[Task item]:
What lines of the data include the string "figure"? Copy them all.

▬▬▬▬▬▬

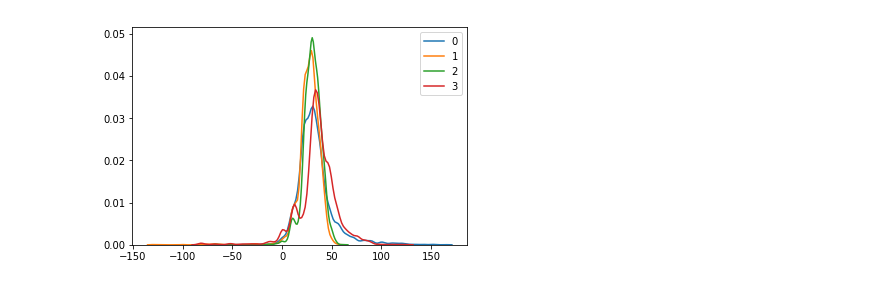
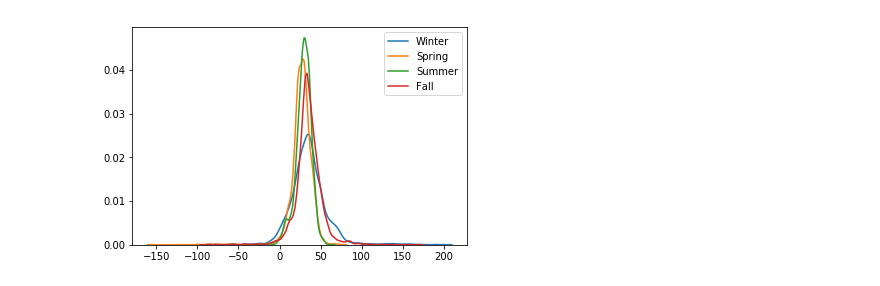
Before and after one commit to mauricepohl/pandas, a Jupyter notebook: 03_modeling/Distribution of prices.ipynb, the cells around one changed output. Cells and saved outputs as stored; diff of their text form; code cells hidden in the pictures.

Commit message:
Beantwortung der Fragen zu price distribution, seasonality, price level during hours of day

```diff
--- a/03_modeling/Distribution of prices.ipynb
+++ b/03_modeling/Distribution of prices.ipynb
@@ -8,0 +27,4 @@ data.index = pd.to_datetime(data.index)
+# %%
+seasons = [ "Winter", "Spring", "Summer", "Fall"]
+for i in range(4):
+    sns.kdeplot(data.loc[(data.season==i),"day_ahead_price"], label=seasons[i])
@@ -9,5 +33,5 @@ data.index = pd.to_datetime(data.index)
 # %%
 for i in range(4):
-    sns.kdeplot(data.loc[(data.season==i),"day_ahead_price"], label=i)
+    sns.kdeplot(data.loc[(data.season==i),"intraday_price"], label=seasons[i])
 # %% [output]
-[figure, old version]
+[figure, new version]
```
Also changed, not shown: parts of 15 cells of this notebook.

▬▬▬▬▬▬

[Task solution]:
-[figure, old version]
+[figure, new version]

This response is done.